ASSIGNED TASK
Go through the listing below and say how many lines include "upstream". Give the number by itself.

INPUT RECORDS
==========

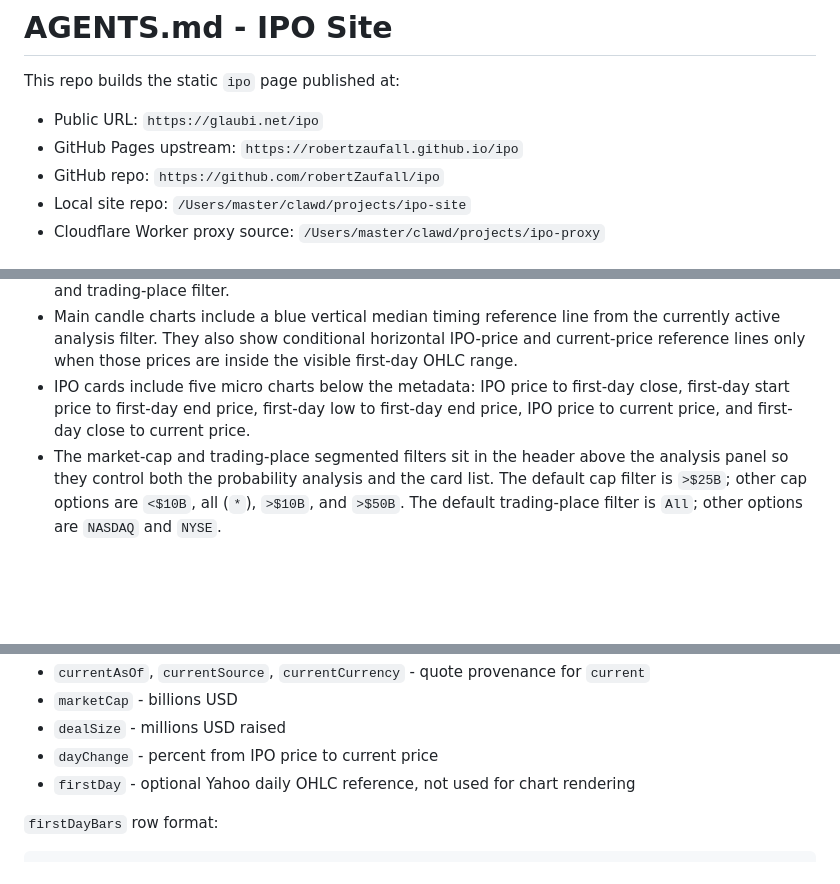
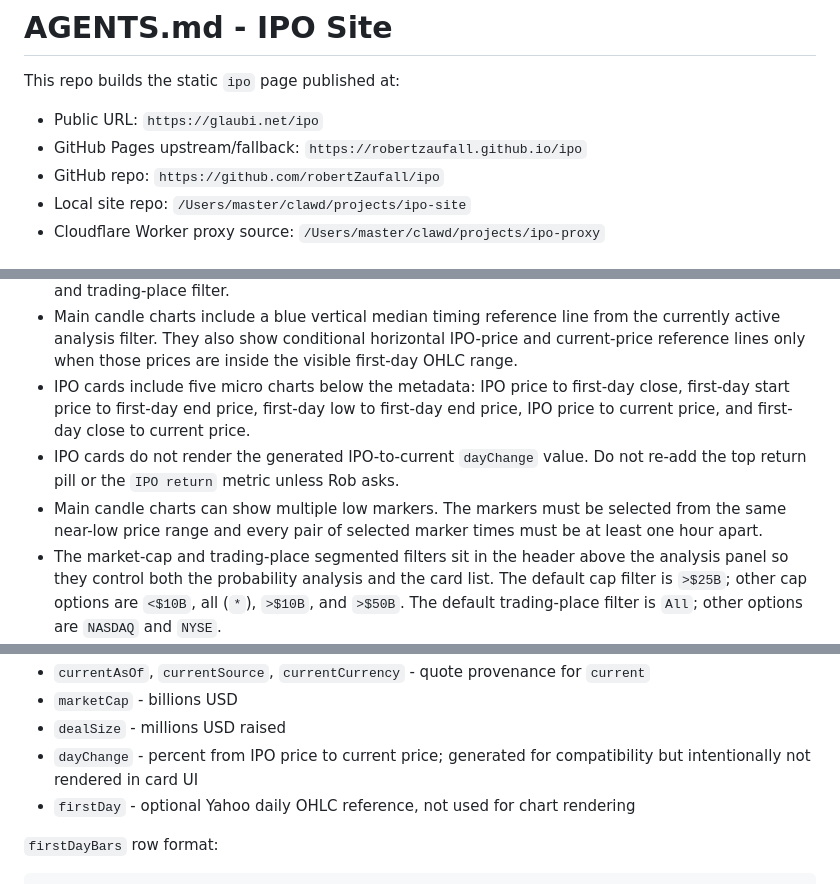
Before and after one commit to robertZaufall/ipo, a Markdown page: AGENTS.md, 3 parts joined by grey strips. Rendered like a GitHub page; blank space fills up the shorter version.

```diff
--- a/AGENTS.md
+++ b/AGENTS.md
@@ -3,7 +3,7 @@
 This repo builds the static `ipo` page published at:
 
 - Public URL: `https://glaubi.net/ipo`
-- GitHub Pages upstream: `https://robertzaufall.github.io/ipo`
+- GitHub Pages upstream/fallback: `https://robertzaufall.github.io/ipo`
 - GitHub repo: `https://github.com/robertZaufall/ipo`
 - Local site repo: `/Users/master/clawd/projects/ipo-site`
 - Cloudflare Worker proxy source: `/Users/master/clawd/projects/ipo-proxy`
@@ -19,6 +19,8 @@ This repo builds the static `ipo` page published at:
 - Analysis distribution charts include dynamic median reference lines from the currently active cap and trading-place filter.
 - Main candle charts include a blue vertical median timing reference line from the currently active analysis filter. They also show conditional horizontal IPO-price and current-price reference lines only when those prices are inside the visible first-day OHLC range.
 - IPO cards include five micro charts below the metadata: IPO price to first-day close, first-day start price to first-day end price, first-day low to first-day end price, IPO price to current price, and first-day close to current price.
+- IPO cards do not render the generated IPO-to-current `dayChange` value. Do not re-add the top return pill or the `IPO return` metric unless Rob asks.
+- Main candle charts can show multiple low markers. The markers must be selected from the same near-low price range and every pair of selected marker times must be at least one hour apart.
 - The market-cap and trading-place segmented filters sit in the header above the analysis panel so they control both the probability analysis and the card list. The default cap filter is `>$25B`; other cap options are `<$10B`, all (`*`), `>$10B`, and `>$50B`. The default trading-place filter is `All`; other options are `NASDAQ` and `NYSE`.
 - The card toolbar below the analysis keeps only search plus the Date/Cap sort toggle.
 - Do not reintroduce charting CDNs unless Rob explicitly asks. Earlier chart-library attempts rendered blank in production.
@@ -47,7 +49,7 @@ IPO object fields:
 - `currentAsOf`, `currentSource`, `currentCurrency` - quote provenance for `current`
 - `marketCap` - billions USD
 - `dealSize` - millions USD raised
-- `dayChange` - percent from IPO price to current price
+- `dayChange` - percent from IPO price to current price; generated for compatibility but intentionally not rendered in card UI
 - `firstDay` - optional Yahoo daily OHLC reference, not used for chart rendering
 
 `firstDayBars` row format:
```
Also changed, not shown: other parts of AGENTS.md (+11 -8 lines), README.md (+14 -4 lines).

==========

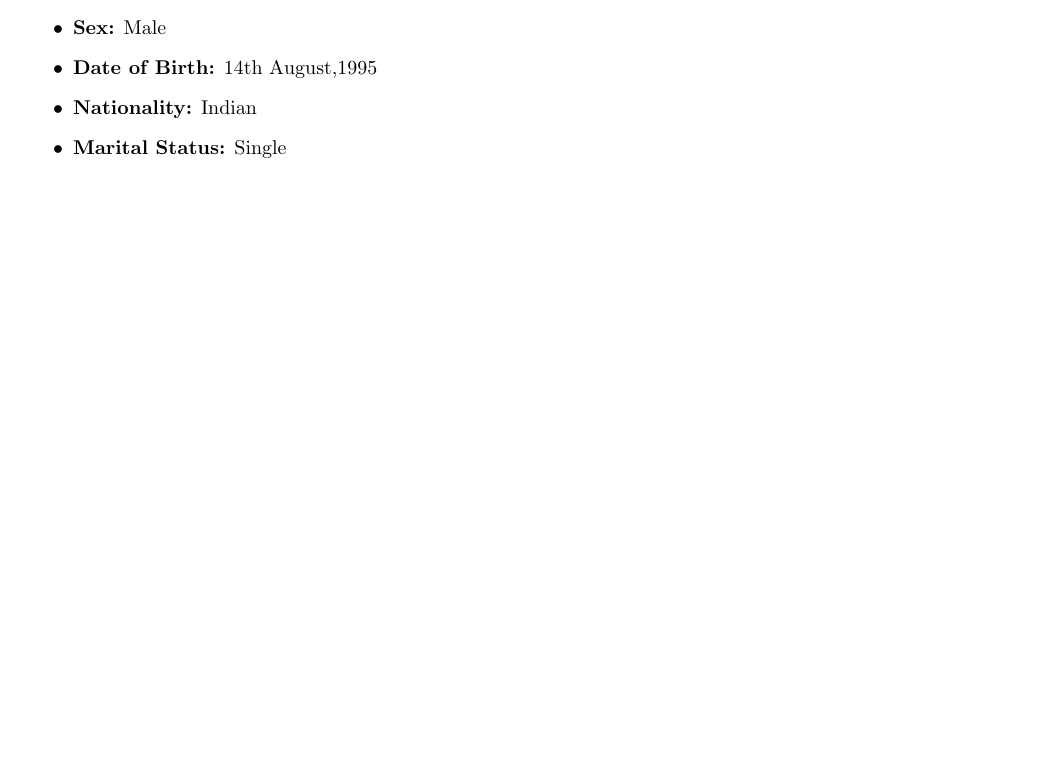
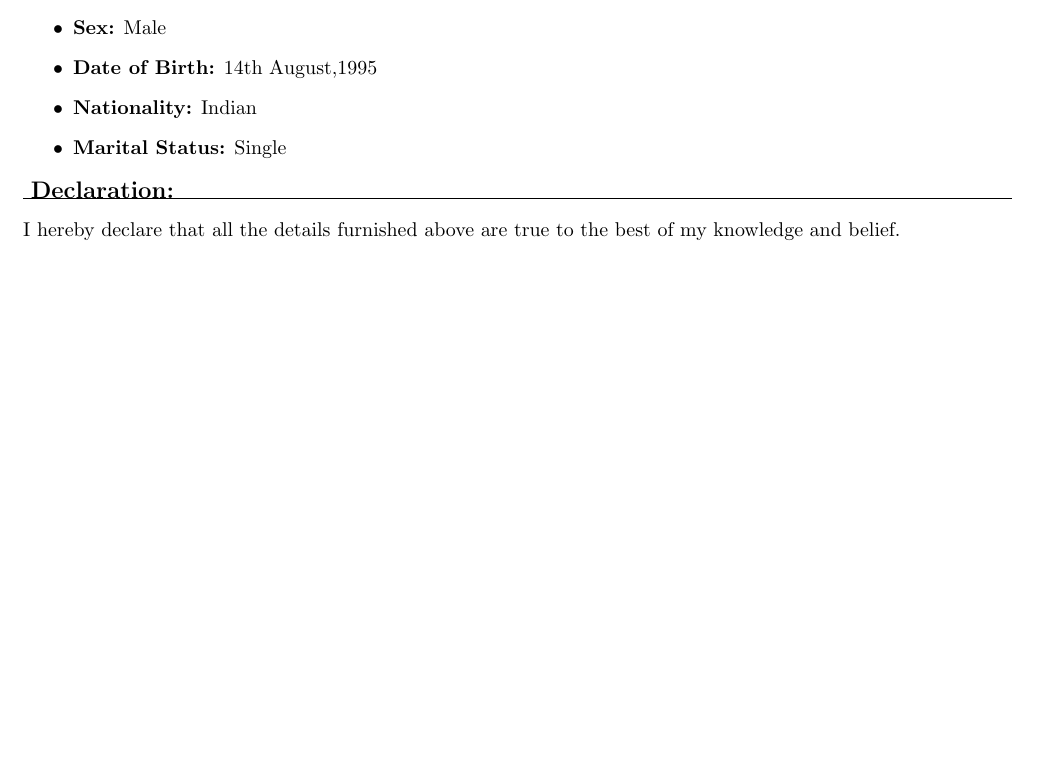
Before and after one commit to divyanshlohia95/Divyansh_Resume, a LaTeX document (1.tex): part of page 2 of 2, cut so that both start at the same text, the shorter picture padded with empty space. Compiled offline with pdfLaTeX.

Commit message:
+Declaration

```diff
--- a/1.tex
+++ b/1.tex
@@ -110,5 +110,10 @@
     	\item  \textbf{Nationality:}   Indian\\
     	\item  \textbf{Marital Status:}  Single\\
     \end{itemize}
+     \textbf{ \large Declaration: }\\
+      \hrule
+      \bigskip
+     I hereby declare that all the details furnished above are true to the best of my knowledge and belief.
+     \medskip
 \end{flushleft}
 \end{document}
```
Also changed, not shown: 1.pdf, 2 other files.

==========

SOLUTION TO THIS TASK
2